singlebit error in one of the data bits (b_{I,J}) will generate two
parity errors, one in row I and one in column J. A singlebit error in one of
the parity bits will generate just a single parity error for the corresponding
row or column. So after computing the parity of each row and column, if both a
row and a column parity error are detected, inverting the listed value for the
appropriate data bit will produce the corrected data. If only a single parity
error is detected, the data is correct (the error was one of the parity bits).
Give
the correct data for each of the following data blocks protected with the
row/column ECC shown above.
(1) 1011 (2) 1100
(3) 000 (4) 0111
0110 0000 111 1001
0011 0101 10 0110
011 100 100
(1) 0011 (2) 1100
(3) 000 (4) 0110
0110 0000 101 1001
0011 0101 10 0110
011 100 100
(1) and (3) had single bit errors, (2) had no
detectable errors, and (4) had an error in a parity bit. The red digits
represent corrected values.
C.
The row/column ECC can also detect many doublebit errors (i.e.,
two of the data or check bits have been changed). Characterize the sort of
doublebit errors the code does not detect.
If parity bits detect an error for exactly one
column and exactly one row, this will be interpreted as a single bit error in
the corresponding data position. This can happen with two parity bit errors,
one in each of the row and column check bits. The fact that two errors occurred
is not detected; worse, the corresponding data position is changed from the
correct value to the incorrect value.
D.
In the days of punch cards, decimal digits were represented with a
special encoding called 2outof5 code.
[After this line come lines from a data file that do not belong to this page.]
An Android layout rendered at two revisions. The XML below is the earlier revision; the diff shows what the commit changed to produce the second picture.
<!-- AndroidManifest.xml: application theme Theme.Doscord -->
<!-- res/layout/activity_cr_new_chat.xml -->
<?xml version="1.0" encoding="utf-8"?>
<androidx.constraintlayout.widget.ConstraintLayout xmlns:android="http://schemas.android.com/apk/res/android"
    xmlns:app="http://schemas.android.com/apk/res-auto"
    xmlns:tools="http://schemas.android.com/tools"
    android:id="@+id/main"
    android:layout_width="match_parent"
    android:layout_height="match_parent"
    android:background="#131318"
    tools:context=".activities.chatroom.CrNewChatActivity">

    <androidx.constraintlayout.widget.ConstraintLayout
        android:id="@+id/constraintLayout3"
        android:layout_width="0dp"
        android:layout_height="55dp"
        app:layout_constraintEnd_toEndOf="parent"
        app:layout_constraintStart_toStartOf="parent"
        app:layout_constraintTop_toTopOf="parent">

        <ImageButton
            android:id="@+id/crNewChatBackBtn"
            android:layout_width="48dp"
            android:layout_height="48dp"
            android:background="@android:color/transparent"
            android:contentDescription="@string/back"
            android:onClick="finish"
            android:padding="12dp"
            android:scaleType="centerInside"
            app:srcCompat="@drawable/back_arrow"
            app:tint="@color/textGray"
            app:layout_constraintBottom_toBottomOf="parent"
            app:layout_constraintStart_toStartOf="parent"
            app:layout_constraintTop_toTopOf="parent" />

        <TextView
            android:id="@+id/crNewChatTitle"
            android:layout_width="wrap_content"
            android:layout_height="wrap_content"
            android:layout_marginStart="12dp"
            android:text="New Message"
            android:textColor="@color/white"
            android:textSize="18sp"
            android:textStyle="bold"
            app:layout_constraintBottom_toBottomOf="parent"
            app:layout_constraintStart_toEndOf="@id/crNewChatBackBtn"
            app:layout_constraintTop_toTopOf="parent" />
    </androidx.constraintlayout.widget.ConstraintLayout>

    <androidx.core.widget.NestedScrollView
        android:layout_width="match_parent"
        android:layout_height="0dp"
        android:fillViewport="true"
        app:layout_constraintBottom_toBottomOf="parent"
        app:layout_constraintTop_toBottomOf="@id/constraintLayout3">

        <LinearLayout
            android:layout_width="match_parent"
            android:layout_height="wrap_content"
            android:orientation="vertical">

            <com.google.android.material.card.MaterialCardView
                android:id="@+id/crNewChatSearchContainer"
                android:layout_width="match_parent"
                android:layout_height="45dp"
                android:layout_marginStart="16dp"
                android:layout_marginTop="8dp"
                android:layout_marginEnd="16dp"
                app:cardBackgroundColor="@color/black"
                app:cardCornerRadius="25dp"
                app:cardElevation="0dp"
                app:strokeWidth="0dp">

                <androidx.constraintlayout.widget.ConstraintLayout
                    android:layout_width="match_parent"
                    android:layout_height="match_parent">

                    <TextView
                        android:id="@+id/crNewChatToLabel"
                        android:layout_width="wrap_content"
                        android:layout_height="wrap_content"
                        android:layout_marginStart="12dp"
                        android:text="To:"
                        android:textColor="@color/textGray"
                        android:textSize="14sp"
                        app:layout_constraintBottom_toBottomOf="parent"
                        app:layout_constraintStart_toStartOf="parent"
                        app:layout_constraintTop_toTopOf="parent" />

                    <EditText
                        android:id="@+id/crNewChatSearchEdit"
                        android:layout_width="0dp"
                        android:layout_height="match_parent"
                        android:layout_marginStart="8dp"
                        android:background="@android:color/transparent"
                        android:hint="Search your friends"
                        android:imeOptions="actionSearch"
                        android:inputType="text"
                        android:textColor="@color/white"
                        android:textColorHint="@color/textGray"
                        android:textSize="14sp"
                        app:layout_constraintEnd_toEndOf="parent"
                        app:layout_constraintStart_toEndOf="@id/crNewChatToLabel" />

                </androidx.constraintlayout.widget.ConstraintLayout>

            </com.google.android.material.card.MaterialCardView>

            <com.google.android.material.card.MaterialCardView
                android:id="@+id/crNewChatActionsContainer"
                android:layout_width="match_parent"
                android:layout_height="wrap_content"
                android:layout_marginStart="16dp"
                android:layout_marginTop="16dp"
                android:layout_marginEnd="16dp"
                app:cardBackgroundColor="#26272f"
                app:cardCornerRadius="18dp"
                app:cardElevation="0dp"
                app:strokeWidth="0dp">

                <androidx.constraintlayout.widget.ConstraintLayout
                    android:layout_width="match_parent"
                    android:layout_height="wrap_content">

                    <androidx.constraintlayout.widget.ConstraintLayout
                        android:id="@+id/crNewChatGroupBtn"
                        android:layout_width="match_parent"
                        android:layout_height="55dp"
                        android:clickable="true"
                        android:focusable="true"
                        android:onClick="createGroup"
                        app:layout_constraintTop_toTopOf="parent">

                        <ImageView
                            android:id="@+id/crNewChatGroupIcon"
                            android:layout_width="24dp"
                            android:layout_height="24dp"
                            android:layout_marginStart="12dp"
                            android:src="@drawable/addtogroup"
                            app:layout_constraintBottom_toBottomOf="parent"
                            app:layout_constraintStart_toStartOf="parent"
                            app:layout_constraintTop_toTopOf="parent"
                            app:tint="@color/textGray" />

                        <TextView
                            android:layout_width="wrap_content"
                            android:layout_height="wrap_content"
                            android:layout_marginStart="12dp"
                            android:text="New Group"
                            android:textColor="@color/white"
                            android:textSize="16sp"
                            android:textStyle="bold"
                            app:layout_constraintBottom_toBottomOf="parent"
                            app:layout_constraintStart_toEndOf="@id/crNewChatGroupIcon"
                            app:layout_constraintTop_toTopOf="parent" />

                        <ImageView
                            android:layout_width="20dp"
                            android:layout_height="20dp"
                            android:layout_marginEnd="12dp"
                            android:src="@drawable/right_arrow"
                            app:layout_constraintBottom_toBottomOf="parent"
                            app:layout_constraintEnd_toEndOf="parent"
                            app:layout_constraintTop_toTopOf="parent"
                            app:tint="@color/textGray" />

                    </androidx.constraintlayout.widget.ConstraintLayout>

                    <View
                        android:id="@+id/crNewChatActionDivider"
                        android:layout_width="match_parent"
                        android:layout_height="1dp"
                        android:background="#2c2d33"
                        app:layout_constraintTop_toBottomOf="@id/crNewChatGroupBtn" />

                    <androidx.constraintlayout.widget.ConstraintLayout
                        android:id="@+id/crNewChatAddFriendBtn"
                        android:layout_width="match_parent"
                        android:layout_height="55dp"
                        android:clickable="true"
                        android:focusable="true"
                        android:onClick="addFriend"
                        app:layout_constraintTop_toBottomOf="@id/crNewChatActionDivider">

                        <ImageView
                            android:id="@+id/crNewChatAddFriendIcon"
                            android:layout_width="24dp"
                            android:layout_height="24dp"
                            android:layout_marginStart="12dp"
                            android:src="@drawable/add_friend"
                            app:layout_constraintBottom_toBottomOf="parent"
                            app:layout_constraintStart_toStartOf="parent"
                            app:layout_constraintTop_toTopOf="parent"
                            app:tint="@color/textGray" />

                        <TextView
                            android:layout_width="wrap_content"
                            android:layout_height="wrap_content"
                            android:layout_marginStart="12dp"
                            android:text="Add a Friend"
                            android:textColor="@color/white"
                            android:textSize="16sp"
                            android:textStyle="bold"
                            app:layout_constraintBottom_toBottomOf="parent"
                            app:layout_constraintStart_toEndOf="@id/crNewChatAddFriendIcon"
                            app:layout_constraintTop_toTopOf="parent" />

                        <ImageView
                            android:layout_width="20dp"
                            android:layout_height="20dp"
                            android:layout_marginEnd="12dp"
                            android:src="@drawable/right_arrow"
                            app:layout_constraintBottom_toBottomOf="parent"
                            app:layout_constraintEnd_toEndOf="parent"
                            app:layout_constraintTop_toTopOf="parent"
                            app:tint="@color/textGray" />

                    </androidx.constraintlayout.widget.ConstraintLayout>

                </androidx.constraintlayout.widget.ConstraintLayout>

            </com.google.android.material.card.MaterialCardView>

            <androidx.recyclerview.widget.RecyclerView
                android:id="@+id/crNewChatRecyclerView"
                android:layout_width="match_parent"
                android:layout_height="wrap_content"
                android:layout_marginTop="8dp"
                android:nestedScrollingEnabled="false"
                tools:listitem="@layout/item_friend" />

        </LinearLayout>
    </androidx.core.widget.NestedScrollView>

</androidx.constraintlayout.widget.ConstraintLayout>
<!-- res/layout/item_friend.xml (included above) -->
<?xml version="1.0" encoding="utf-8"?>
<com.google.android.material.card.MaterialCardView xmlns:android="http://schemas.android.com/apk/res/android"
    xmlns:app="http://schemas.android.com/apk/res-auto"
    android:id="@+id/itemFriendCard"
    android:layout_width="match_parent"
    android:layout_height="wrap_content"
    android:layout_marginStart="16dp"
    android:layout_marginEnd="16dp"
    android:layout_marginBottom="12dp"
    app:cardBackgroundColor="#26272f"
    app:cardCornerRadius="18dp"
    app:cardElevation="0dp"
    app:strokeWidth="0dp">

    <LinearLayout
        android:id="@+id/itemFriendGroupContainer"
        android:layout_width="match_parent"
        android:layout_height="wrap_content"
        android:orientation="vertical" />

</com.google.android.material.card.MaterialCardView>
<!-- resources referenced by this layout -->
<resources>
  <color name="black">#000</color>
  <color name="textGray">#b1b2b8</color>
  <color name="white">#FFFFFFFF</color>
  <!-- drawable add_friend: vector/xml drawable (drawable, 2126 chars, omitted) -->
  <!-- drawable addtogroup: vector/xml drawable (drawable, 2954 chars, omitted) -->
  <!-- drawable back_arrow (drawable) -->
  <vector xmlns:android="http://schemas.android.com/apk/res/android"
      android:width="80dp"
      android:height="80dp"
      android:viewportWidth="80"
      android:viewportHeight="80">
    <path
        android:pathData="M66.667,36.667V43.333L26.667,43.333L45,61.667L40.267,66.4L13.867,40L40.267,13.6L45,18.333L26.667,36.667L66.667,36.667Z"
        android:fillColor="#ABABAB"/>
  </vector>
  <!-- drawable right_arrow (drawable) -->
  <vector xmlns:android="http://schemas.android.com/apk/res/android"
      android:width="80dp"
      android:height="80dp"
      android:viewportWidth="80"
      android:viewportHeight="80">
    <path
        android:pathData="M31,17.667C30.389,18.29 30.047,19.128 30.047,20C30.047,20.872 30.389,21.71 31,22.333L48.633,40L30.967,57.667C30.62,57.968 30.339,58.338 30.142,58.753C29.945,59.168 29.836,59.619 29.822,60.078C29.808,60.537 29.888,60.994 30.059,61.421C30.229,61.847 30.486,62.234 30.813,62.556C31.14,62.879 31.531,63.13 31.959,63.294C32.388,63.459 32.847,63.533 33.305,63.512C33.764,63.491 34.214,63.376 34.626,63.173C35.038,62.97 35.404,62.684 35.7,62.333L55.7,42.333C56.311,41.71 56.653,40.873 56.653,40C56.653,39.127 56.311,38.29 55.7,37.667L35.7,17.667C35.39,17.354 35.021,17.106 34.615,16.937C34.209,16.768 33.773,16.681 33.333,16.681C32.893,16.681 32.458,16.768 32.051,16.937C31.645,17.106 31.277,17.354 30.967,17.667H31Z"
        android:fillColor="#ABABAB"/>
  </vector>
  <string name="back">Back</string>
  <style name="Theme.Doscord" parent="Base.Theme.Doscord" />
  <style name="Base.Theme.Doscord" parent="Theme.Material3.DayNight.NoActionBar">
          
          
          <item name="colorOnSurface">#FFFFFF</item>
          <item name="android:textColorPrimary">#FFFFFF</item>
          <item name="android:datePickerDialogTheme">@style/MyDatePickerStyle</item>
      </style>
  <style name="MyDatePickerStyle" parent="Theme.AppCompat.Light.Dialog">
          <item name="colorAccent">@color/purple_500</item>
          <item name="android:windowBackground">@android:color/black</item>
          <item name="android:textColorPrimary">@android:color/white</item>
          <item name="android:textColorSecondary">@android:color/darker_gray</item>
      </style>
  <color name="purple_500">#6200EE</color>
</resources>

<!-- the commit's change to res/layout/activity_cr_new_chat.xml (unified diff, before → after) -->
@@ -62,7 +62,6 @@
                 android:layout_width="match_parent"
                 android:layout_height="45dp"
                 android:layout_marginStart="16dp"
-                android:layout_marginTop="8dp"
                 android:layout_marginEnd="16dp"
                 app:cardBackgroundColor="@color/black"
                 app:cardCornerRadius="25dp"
As the name implies two out of five positions
were filled with 1's as shown in the table below:
Code

Decimal

11000

1

10100

2

01100

3

10010

4

01010

5

00110

6

10001

7

01001

8

00101

9

00011

0

E.
What is the smallest Hamming distance between any two encodings in 2outof5 code?
The Hamming distance between any two encodings is
the number of bit positions in which the encodings differs. With this code, the
smallest Hamming distance is 2.
F.
Characterize the types of errors (eg, 1 and 2bit errors) that
can be reliably detected in a 2outof5 code?
Codes with a Hamming distance of 2 can detect
1bit errors. The 2outof5 code also detects 3bit errors, but not 2bit
errors. Normally when we say a code detects nbit errors we imply that it
detects mbit errors for m < n. Following this convention, we would say that
the 2outof5 code detects 1bit errors.
G. We know that even parity is another scheme for detecting errors. If we
change from a 2outof5 code to a 5bit code that includes an even parity bit,
how many additional data encodings become available?
There are 16 possible values for the 4 data bits
in the 5bit parity encoding, six more than the 10 possible values in the
2outof5 code.